The NSSC will “continue its evaluation after its design fatigue life is terminated.”
The evaluation process for extending the lifespan (continued operation) of Reactor No. 1 at Wolsong Nuclear Power Plant is expected to continue through next year.
The Nuclear Safety and Security Commission (NSSC, Chairman: Kang Chang-sun) said on November 12 that it will continue its evaluation of continued operation of the Reactor No. 1 at Wolsong when its operation is suspended after the design fatigue life is terminated.”
Given the pace of its evaluation process, the extension of its lifespan is expected to be decided in the first half of 2013 at the earliest.
Having received the application for continued operation of the reactor from Korea Hydro & Nuclear Power (KHNP) on December 30, 2009, the NSSC has been evaluating it through the Korean Institute of Nuclear Safety (KINS), its subordinate organization.
Reactor No. 1 at Wolsong, which started its commercial operations on April 22, 1983, now stands at the crossroads where it will be decommissioned or be approved for continued operation for another 10 years, as its design fatigue life (30 years) will be terminated on November 20 this year.
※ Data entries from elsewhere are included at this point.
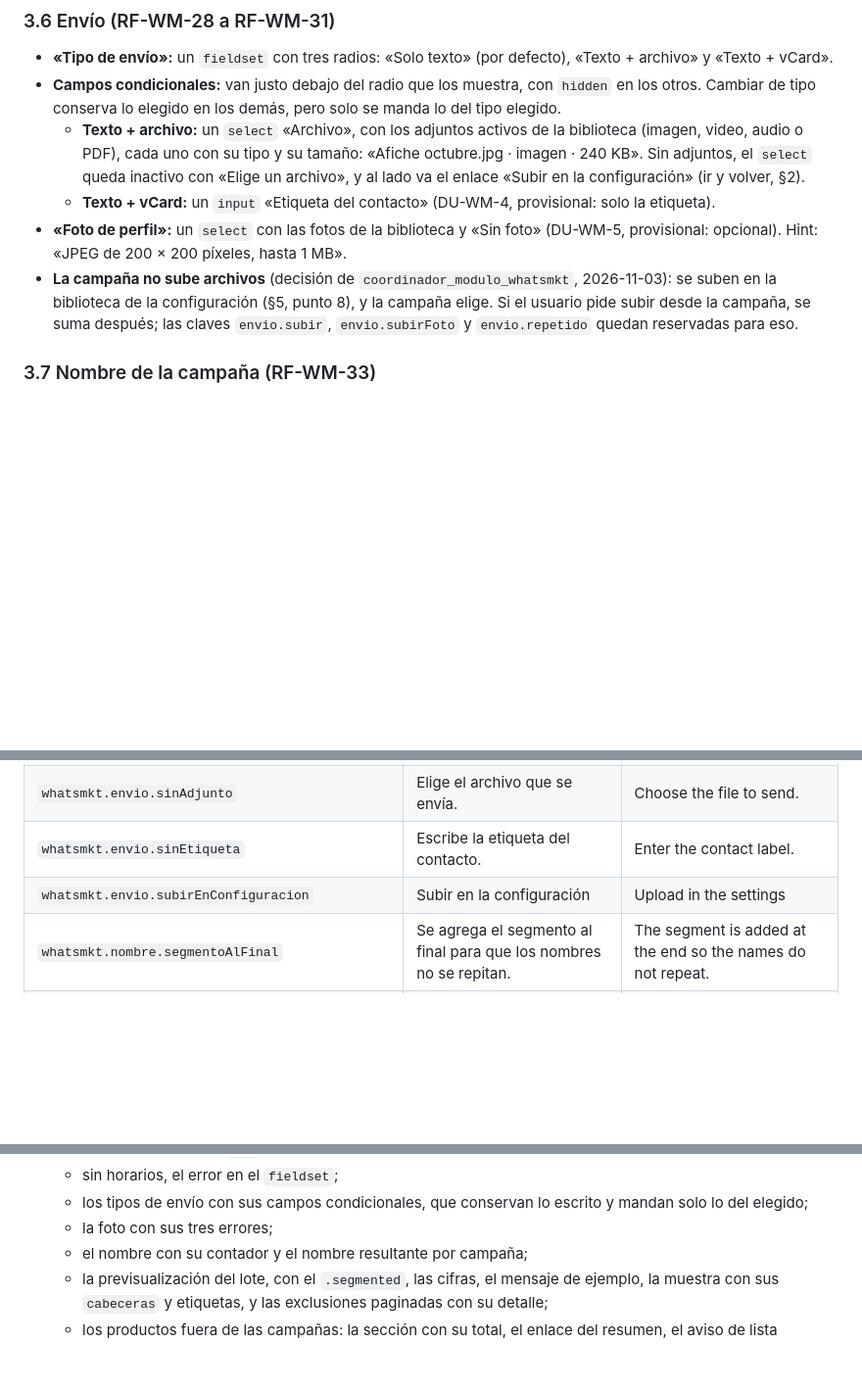
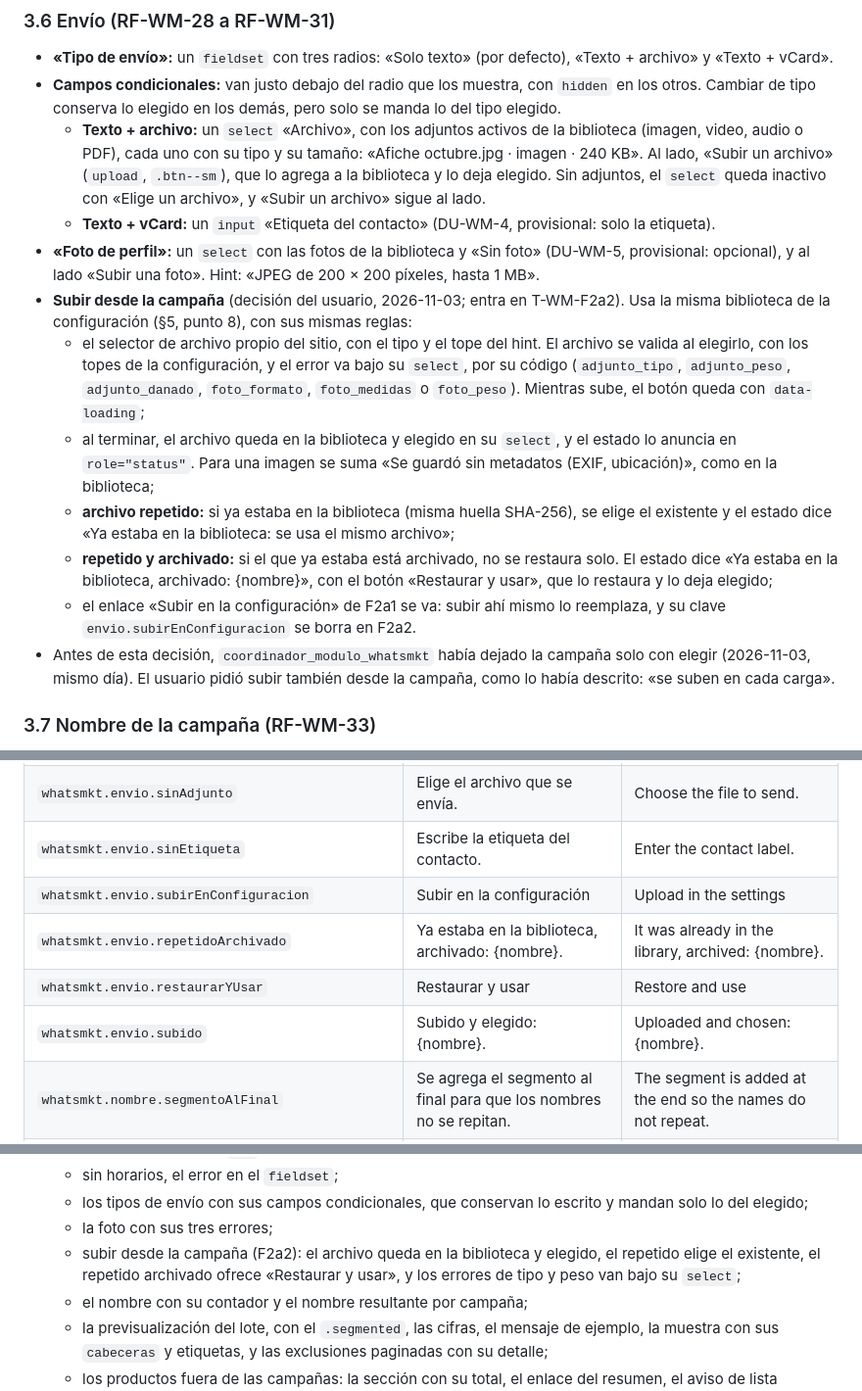
Before and after one commit to E-specter/auto_cusco, a Markdown page: docs/whatsmkt-interfaz.md, 3 parts joined by grey strips. Shown at 98% size. Rendered like a GitHub page; blank space fills up the shorter version.

Commit message:
docs(whatsmkt): la campana tambien sube adjuntos y foto a la biblioteca (decision del usuario, F2a2)
Decision del usuario (2026-11-03): la campana tambien sube archivos,
como lo habia descrito («se suben en cada carga»). Reemplaza el
recorte de 7bff5fb, del mismo dia, que la dejaba solo eligiendo.
designer ajusta docs/whatsmkt-interfaz.md:
- §3.6: «Subir un archivo» y «Subir una foto» junto a cada select,
  con la misma biblioteca de la configuracion: huella SHA-256, topes,
  errores por codigo bajo su select y el aviso de sin metadatos para
  las imagenes. Un repetido elige el existente; un repetido archivado
  no se restaura solo y ofrece «Restaurar y usar». El enlace «Subir en
  la configuracion» de F2a1 se va en F2a2.
- §8: envio.repetidoArchivado, envio.restaurarYUsar y envio.subido.
- §11: las pruebas de subir en F2a2.

Verificado (architec): lectura del diff; git diff --check limpio; la
regex de telefonos sin numeros fuera de 900000xxx; sigue en CRLF.
Solo docs: no corre ninguna capa de pruebas.

Agente: designer
Agente: architec
Co-Authored-By: Claude Opus 5.5 <noreply@anthropic.com>
Claude-Session: https://claude.ai/code/session_012EZEjowqJabzn5JLQSK2Uj

```diff
--- a/docs/whatsmkt-interfaz.md
+++ b/docs/whatsmkt-interfaz.md
@@ -96,10 +96,16 @@ Al crear, la página reemplaza la previsualización por las fichas «Para subir
 
 - **«Tipo de envío»:** un `fieldset` con tres radios: «Solo texto» (por defecto), «Texto + archivo» y «Texto + vCard».
 - **Campos condicionales:** van justo debajo del radio que los muestra, con `hidden` en los otros. Cambiar de tipo conserva lo elegido en los demás, pero solo se manda lo del tipo elegido.
-  - **Texto + archivo:** un `select` «Archivo», con los adjuntos activos de la biblioteca (imagen, video, audio o PDF), cada uno con su tipo y su tamaño: «Afiche octubre.jpg · imagen · 240 KB». Sin adjuntos, el `select` queda inactivo con «Elige un archivo», y al lado va el enlace «Subir en la configuración» (ir y volver, §2).
+  - **Texto + archivo:** un `select` «Archivo», con los adjuntos activos de la biblioteca (imagen, video, audio o PDF), cada uno con su tipo y su tamaño: «Afiche octubre.jpg · imagen · 240 KB». Al lado, «Subir un archivo» (`upload`, `.btn--sm`), que lo agrega a la biblioteca y lo deja elegido. Sin adjuntos, el `select` queda inactivo con «Elige un archivo», y «Subir un archivo» sigue al lado.
   - **Texto + vCard:** un `input` «Etiqueta del contacto» (DU-WM-4, provisional: solo la etiqueta).
-- **«Foto de perfil»:** un `select` con las fotos de la biblioteca y «Sin foto» (DU-WM-5, provisional: opcional). Hint: «JPEG de 200 × 200 píxeles, hasta 1 MB».
-- **La campaña no sube archivos** (decisión de `coordinador_modulo_whatsmkt`, 2026-11-03): se suben en la biblioteca de la configuración (§5, punto 8), y la campaña elige. Si el usuario pide subir desde la campaña, se suma después; las claves `envio.subir`, `envio.subirFoto` y `envio.repetido` quedan reservadas para eso.
+- **«Foto de perfil»:** un `select` con las fotos de la biblioteca y «Sin foto» (DU-WM-5, provisional: opcional), y al lado «Subir una foto». Hint: «JPEG de 200 × 200 píxeles, hasta 1 MB».
+- **Subir desde la campaña** (decisión del usuario, 2026-11-03; entra en T-WM-F2a2). Usa la misma biblioteca de la configuración (§5, punto 8), con sus mismas reglas:
+  - el selector de archivo propio del sitio, con el tipo y el tope del hint. El archivo se valida al elegirlo, con los topes de la configuración, y el error va bajo su `select`, por su código (`adjunto_tipo`, `adjunto_peso`, `adjunto_danado`, `foto_formato`, `foto_medidas` o `foto_peso`). Mientras sube, el botón queda con `data-loading`;
+  - al terminar, el archivo queda en la biblioteca y elegido en su `select`, y el estado lo anuncia en `role="status"`. Para una imagen se suma «Se guardó sin metadatos (EXIF, ubicación)», como en la biblioteca;
+  - **archivo repetido:** si ya estaba en la biblioteca (misma huella SHA-256), se elige el existente y el estado dice «Ya estaba en la biblioteca: se usa el mismo archivo»;
+  - **repetido y archivado:** si el que ya estaba está archivado, no se restaura solo. El estado dice «Ya estaba en la biblioteca, archivado: {nombre}», con el botón «Restaurar y usar», que lo restaura y lo deja elegido;
+  - el enlace «Subir en la configuración» de F2a1 se va: subir ahí mismo lo reemplaza, y su clave `envio.subirEnConfiguracion` se borra en F2a2.
+- Antes de esta decisión, `coordinador_modulo_whatsmkt` había dejado la campaña solo con elegir (2026-11-03, mismo día). El usuario pidió subir también desde la campaña, como lo había descrito: «se suben en cada carga».
 
 ### 3.7 Nombre de la campaña (RF-WM-33)
 
@@ -372,6 +378,9 @@ Los de las confirmaciones, estados y acciones repiten los de MOWA con «WhatsMKT
 | `whatsmkt.envio.sinAdjunto` | Elige el archivo que se envía. | Choose the file to send. |
 | `whatsmkt.envio.sinEtiqueta` | Escribe la etiqueta del contacto. | Enter the contact label. |
 | `whatsmkt.envio.subirEnConfiguracion` | Subir en la configuración | Upload in the settings |
+| `whatsmkt.envio.repetidoArchivado` | Ya estaba en la biblioteca, archivado: {nombre}. | It was already in the library, archived: {nombre}. |
+| `whatsmkt.envio.restaurarYUsar` | Restaurar y usar | Restore and use |
+| `whatsmkt.envio.subido` | Subido y elegido: {nombre}. | Uploaded and chosen: {nombre}. |
 | `whatsmkt.nombre.segmentoAlFinal` | Se agrega el segmento al final para que los nombres no se repitan. | The segment is added at the end so the names do not repeat. |
 | `whatsmkt.nombre.resultante` | Nombre de la campaña {segmento}: | Campaign name {segmento}: |
 | `whatsmkt.previa.resumenVarias` | Se crearán {n} campañas · {filas} filas en total | {n} campaigns will be created · {filas} rows in total |
@@ -557,6 +566,7 @@ Los de las confirmaciones, estados y acciones repiten los de MOWA con «WhatsMKT
   - sin horarios, el error en el `fieldset`;
   - los tipos de envío con sus campos condicionales, que conservan lo escrito y mandan solo lo del elegido;
   - la foto con sus tres errores;
+  - subir desde la campaña (F2a2): el archivo queda en la biblioteca y elegido, el repetido elige el existente, el repetido archivado ofrece «Restaurar y usar», y los errores de tipo y peso van bajo su `select`;
   - el nombre con su contador y el nombre resultante por campaña;
   - la previsualización del lote, con el `.segmented`, las cifras, el mensaje de ejemplo, la muestra con sus `cabeceras` y etiquetas, y las exclusiones paginadas con su detalle;
   - los productos fuera de las campañas: la sección con su total, el enlace del resumen, el aviso de lista recortada, y que no aparece con cero ni en el modo global;
```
According to the current atomic energy-related law, the evaluation of a reactor’s continued operation by the NSSC is regulated to be completed within 18 months from the date when it receives an application. But the period spent for supplementing documents and testing to identify safety is ruled to be excluded from the period of evaluation.
In case of Reactor No. 1 at Wolsong, the NSSC explains that it has been about 34 months since it received the application, but it spent about 12 months evaluatingsince it spent approximately 22 months for supplementing documents and identifying safety.
If the NSSC’s explanation is true, the final decision on the extension of Reactor No. 1 at Wolsong’s lifespan is very likely to be delayed for over 6 months.
The operation of Reactor No. 1 at Wolsong is suspended to conduct overall repair due to troubles in its chilled water system that emerged on October 29.
So, it is not clear whether this reactor will resume operation before November 20, the day when its design fatigue life is terminated, and it is meaningless even though it is repaired within several days as its operation period will be less than a week.
It is hard to make any predictions on whether the NSSC will approve its extension of the reactor’s lifespan.
The KHNP believes that minimum criteria for extension of lifespan are satisfied as major facilities and equipments are largely replaced, while civic groups show concerns over their inability to guarantee safety due to obsolete facilities as shown in the frequent troubles in recent weeks.
The NSSC takes on a prudent attitude saying, “Technological problems are not solved yet because manifoldness in the emergency reactor core chilling system is found to be unresolved in the process of evaluation by the KINS.”
But some observers point out that it is difficult to see the SSNC’s evaluation for an extending lifespan is assessment of face value of the reactor’s present status as it conducts evaluation mainly based on the application filed by the KHNP and asks to submit supplementary documents in case any items do not meet the criteria.
An official at the NSSC said, “The commission will meticulously identify safety by conducting thorough evaluation with sufficient time regardless of design fatigue life’s termination. It will also hold a public forum, when necessary, to clearly disclose processes of evaluating the possibility of continued operation.”